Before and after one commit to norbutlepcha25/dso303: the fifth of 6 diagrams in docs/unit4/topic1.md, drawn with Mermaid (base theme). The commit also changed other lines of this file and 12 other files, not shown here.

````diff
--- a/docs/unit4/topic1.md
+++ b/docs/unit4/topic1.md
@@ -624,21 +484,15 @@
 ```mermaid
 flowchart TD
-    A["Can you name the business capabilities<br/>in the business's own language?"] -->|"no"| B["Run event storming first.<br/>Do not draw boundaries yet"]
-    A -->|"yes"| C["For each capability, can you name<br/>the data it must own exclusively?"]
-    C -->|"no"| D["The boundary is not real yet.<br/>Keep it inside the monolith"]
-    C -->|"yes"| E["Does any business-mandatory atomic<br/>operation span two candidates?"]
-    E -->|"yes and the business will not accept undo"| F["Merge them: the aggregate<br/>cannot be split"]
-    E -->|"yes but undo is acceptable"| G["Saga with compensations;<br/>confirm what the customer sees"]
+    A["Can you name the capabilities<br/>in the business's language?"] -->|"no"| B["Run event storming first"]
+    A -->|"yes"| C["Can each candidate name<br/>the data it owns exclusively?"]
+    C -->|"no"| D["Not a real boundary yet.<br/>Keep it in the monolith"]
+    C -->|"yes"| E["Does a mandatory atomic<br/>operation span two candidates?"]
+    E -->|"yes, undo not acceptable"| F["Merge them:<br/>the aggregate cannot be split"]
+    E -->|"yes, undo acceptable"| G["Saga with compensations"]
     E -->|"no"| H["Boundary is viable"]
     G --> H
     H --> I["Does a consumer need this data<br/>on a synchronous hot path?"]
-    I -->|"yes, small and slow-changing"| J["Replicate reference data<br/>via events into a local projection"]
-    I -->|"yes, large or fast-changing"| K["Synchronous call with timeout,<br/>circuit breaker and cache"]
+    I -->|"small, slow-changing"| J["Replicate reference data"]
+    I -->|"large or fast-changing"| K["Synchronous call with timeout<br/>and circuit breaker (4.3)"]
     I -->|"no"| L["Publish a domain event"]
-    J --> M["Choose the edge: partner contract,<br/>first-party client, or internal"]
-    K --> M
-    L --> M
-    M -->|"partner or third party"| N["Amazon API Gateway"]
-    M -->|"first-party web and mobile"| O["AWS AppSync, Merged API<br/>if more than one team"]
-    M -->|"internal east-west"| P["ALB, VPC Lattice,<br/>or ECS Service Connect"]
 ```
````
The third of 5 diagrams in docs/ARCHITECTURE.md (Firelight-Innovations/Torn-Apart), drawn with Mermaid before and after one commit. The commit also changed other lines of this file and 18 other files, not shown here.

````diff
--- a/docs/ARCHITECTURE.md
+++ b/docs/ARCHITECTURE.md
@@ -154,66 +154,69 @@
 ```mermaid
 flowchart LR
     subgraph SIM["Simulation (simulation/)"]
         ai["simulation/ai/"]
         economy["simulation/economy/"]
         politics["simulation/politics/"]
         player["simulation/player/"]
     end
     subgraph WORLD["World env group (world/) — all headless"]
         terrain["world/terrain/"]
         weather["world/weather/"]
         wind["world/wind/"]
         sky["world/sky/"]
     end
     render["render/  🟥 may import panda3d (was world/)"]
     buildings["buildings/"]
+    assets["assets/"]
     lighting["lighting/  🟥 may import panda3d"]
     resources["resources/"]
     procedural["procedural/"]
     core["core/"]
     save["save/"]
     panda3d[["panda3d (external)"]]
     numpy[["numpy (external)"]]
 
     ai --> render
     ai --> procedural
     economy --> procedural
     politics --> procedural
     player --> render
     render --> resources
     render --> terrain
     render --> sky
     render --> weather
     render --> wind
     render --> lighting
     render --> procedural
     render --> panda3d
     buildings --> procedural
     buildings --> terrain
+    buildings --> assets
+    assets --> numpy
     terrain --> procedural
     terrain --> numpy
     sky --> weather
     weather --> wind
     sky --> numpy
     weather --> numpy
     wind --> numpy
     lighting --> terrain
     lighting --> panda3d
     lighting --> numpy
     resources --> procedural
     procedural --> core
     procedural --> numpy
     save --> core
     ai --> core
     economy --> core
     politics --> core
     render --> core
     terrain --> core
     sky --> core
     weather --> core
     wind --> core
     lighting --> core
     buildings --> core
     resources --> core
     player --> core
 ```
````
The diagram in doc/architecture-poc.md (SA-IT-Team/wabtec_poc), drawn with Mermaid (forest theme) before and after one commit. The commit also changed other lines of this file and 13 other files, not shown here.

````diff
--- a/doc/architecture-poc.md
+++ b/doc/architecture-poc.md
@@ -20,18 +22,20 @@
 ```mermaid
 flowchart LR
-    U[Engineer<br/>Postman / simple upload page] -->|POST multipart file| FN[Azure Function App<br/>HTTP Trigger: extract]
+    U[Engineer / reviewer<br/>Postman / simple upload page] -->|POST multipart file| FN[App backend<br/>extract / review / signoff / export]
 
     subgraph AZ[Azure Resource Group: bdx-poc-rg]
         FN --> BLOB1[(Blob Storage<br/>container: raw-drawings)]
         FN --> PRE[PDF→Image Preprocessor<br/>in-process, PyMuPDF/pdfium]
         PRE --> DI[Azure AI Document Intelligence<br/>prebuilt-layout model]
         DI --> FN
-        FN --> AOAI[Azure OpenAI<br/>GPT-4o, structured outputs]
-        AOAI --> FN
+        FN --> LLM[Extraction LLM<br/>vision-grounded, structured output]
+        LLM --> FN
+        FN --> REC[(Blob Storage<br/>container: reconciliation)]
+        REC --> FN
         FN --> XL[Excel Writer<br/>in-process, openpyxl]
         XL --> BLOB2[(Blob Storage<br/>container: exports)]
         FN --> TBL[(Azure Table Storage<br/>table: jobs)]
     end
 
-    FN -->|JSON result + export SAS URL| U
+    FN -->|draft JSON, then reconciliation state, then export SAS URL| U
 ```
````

§ EXERCISE REQUIREMENTS:
Go through the listing and copy each line that includes the string "lighting".

§ EXERCISE ANSWER:
     lighting["lighting/  🟥 may import panda3d"]
     render --> lighting
     lighting --> terrain
     lighting --> panda3d
     lighting --> numpy
     lighting --> core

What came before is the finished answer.